DATASET RECORDS
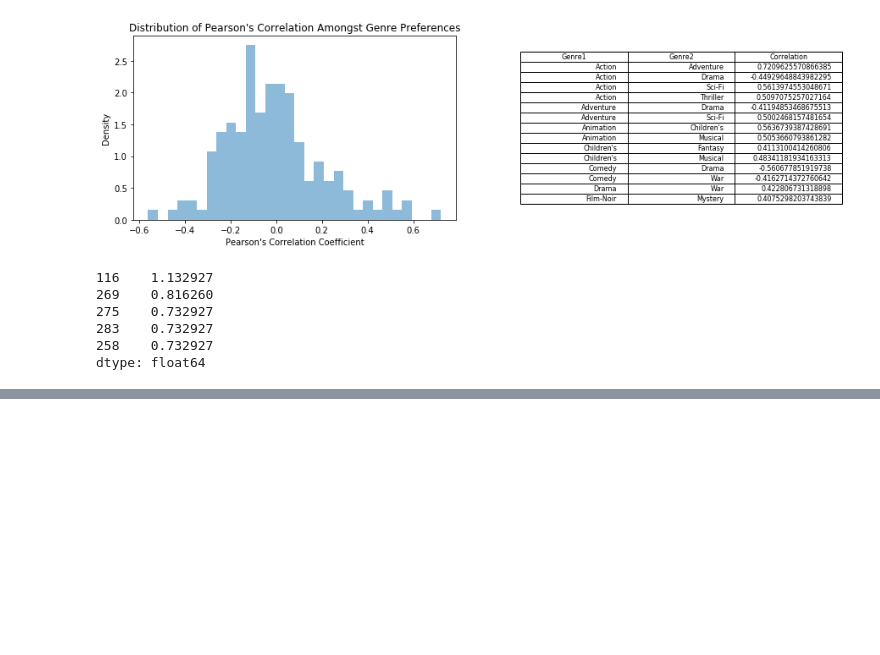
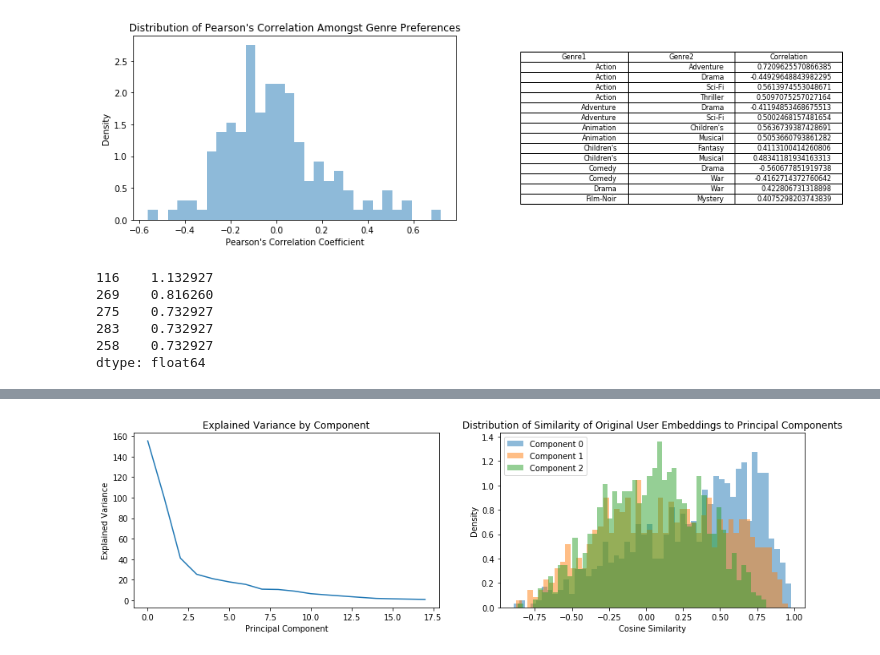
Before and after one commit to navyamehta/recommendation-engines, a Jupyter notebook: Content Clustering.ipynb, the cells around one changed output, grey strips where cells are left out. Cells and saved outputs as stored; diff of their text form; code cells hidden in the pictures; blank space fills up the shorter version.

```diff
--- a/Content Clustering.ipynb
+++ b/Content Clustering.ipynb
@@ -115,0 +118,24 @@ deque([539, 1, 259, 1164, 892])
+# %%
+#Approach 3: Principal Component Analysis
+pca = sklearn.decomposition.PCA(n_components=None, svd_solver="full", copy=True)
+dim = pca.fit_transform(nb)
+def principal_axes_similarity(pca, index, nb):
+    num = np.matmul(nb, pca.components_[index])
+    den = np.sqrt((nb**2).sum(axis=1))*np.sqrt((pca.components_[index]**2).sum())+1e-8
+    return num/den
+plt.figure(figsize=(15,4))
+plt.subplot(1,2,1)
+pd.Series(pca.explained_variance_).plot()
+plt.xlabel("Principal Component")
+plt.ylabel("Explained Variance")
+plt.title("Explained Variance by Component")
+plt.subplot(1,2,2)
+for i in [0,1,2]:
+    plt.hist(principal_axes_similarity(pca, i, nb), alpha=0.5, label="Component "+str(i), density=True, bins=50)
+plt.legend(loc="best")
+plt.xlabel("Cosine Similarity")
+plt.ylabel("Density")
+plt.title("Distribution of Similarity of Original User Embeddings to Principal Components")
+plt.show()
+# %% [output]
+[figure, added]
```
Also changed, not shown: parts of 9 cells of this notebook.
==
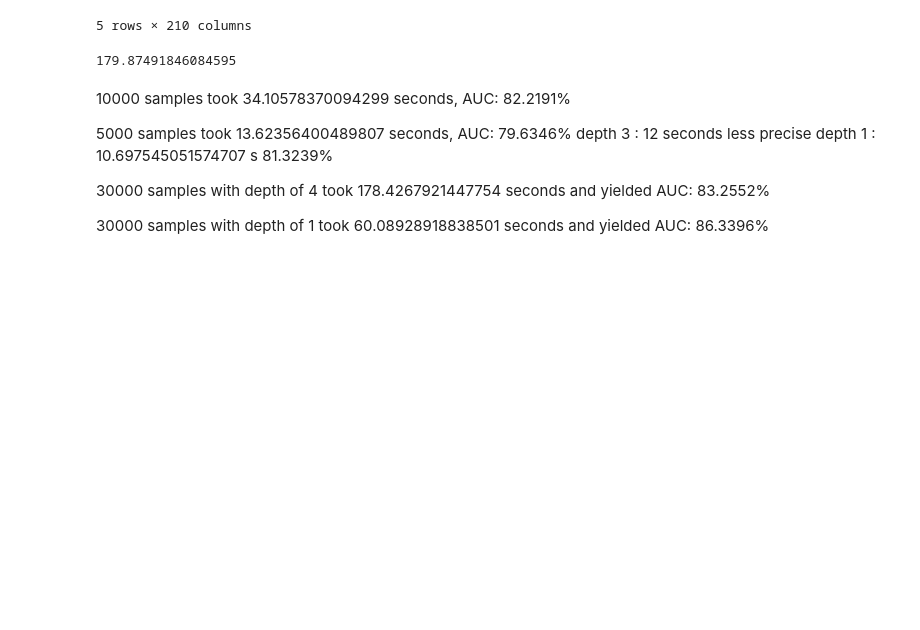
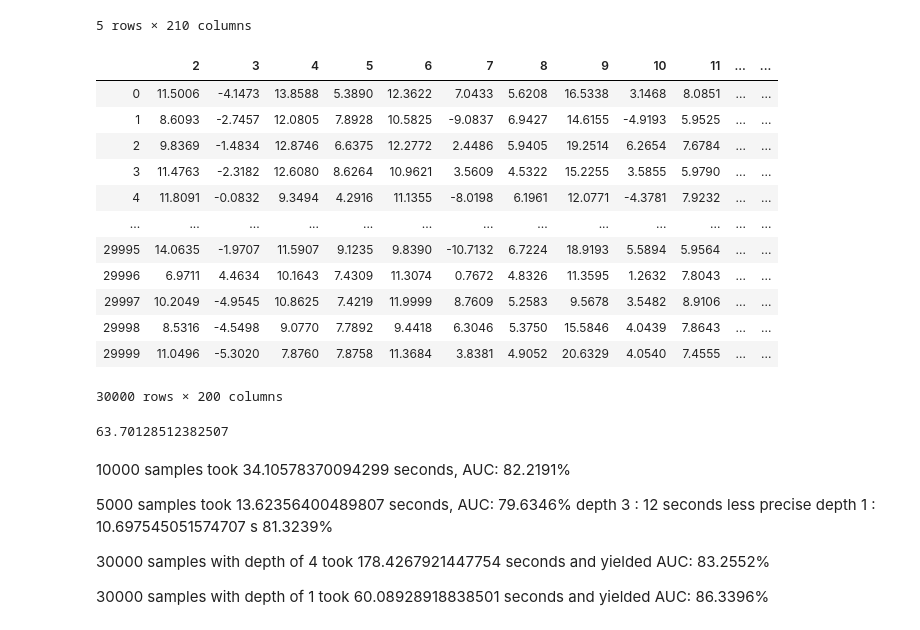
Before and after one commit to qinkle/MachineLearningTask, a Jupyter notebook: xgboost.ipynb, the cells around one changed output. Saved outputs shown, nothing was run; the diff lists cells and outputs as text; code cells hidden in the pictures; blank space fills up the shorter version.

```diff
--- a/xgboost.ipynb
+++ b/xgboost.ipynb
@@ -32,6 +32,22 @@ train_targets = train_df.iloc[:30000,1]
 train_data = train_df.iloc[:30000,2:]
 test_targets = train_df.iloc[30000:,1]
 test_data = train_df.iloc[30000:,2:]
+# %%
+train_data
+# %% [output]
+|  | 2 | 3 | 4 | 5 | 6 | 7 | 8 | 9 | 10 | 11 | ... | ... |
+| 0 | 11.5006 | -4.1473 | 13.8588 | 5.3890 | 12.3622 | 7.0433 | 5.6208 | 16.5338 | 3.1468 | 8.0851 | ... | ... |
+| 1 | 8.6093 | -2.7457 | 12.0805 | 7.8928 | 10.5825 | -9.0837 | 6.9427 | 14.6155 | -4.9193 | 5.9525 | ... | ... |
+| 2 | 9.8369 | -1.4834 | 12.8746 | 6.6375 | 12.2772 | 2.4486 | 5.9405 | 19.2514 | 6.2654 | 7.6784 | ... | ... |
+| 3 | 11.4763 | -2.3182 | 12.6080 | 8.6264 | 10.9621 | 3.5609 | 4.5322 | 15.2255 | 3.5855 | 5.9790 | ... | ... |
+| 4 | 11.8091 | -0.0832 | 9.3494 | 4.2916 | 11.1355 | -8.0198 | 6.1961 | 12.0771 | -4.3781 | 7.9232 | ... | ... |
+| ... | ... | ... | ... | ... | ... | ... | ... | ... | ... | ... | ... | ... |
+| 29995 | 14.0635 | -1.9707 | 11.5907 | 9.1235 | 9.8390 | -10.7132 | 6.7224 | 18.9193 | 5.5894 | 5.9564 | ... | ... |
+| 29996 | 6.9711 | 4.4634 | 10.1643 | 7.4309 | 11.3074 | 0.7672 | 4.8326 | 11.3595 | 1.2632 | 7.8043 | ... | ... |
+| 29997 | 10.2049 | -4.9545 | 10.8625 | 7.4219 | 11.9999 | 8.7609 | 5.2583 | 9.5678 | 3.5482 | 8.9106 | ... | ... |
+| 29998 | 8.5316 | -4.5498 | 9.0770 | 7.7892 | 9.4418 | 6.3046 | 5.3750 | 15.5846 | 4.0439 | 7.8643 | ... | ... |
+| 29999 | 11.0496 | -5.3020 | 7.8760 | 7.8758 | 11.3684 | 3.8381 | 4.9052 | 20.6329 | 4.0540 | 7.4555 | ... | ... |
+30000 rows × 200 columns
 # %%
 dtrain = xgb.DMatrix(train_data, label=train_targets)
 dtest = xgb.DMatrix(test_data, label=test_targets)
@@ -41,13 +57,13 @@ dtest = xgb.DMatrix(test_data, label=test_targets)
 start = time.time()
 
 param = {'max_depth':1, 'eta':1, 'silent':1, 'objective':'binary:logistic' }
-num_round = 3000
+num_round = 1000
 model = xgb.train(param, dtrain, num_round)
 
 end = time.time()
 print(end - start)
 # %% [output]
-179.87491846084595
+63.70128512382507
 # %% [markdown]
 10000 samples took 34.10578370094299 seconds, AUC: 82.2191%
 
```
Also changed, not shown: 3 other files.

EXERCISE DESCRIPTION
Determine how many lines of the listing above contain the string "ipynb", and answer with that figure alone.

EXPECTED ANSWER
6